1 + 332 word(s) 332 2020-12-15 07:52:15

Video Upload Options

Do you have a full video?


Are you sure to Delete?
If you have any further questions, please contact Encyclopedia Editorial Office.
Li, V. EXT1 Gene. Encyclopedia. Available online: (accessed on 06 December 2023).
Li V. EXT1 Gene. Encyclopedia. Available at: Accessed December 06, 2023.
Li, Vivi. "EXT1 Gene" Encyclopedia, (accessed December 06, 2023).
Li, V.(2020, December 24). EXT1 Gene. In Encyclopedia.
Li, Vivi. "EXT1 Gene." Encyclopedia. Web. 24 December, 2020.
EXT1 Gene

Exostosin glycosyltransferase 1


1. Normal Function

The EXT1 gene provides instructions for producing a protein called exostosin-1. This protein is found in a cell structure called the Golgi apparatus, which modifies newly produced enzymes and other proteins. In the Golgi apparatus, exostosin-1 attaches (binds) to another protein, exostosin-2, to form a complex that modifies heparan sulfate. Heparan sulfate is a complex of sugar molecules (a polysaccharide) that is added to proteins to form proteoglycans, which are proteins attached to several sugars. Heparan sulfate is involved in regulating a variety of body processes including blood clotting and the formation of blood vessels (angiogenesis). It also has a role in the spreading (metastasis) of cancer cells.
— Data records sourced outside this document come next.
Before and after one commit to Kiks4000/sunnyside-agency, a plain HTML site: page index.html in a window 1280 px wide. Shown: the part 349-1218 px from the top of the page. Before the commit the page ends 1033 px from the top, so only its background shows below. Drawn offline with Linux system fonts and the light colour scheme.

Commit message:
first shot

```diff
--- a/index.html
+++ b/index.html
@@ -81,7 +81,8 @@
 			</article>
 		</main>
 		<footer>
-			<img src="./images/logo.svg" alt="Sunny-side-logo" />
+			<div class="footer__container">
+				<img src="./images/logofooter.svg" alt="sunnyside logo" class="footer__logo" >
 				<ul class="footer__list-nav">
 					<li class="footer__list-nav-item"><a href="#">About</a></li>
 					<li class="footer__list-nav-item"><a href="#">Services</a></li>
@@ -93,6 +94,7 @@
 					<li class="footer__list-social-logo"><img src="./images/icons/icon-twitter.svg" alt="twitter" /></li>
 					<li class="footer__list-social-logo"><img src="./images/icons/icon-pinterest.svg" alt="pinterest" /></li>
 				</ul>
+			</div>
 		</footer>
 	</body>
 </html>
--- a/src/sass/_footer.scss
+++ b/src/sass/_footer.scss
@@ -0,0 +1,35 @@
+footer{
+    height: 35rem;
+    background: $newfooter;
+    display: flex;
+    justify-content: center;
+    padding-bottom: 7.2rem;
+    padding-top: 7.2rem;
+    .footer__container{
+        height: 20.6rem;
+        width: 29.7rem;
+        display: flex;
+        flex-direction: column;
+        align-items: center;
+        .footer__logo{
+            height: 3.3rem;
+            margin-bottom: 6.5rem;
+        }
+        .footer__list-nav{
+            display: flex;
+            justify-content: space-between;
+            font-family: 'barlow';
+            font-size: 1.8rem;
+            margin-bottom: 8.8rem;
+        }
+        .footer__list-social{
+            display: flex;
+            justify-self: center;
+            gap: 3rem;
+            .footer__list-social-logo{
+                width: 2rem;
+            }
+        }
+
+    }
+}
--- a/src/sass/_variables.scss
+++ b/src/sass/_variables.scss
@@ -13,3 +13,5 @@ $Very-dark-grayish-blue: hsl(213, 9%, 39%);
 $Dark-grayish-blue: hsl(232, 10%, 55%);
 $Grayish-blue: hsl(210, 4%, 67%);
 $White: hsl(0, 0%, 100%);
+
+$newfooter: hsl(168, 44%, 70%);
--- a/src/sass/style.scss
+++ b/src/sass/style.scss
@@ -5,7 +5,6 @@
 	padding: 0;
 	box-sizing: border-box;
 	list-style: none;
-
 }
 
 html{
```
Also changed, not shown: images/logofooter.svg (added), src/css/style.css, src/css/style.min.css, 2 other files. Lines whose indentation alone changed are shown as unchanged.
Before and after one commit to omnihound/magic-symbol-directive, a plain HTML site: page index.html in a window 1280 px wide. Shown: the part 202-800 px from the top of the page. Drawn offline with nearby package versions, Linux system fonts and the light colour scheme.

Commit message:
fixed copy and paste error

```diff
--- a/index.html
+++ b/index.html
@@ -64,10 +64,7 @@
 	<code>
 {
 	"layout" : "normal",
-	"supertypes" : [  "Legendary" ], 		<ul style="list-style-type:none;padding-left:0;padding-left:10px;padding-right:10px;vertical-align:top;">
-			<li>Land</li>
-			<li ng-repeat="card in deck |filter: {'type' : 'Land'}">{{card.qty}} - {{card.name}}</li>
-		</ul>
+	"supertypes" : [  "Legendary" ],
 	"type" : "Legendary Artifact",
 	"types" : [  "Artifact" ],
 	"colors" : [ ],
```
2. Health Conditions Related to Genetic Changes

2.1 Hereditary Multiple Osteochondromas

About 480 mutations in the EXT1 gene have been identified in people with hereditary multiple osteochondromas type 1, a condition in which people develop multiple benign (noncancerous) bone tumors called osteochondromas. Most of these mutations are known as "loss-of-function" mutations because they prevent any functional exostosin-1 protein from being made. The loss of functional exostosin-1 protein prevents it from forming a complex with the exostosin-2 protein and adding heparan sulfate to proteins. It is unclear how this impairment leads to the signs and symptoms of hereditary multiple osteochondromas.

2.2 Trichorhinophalangeal Syndrome Type II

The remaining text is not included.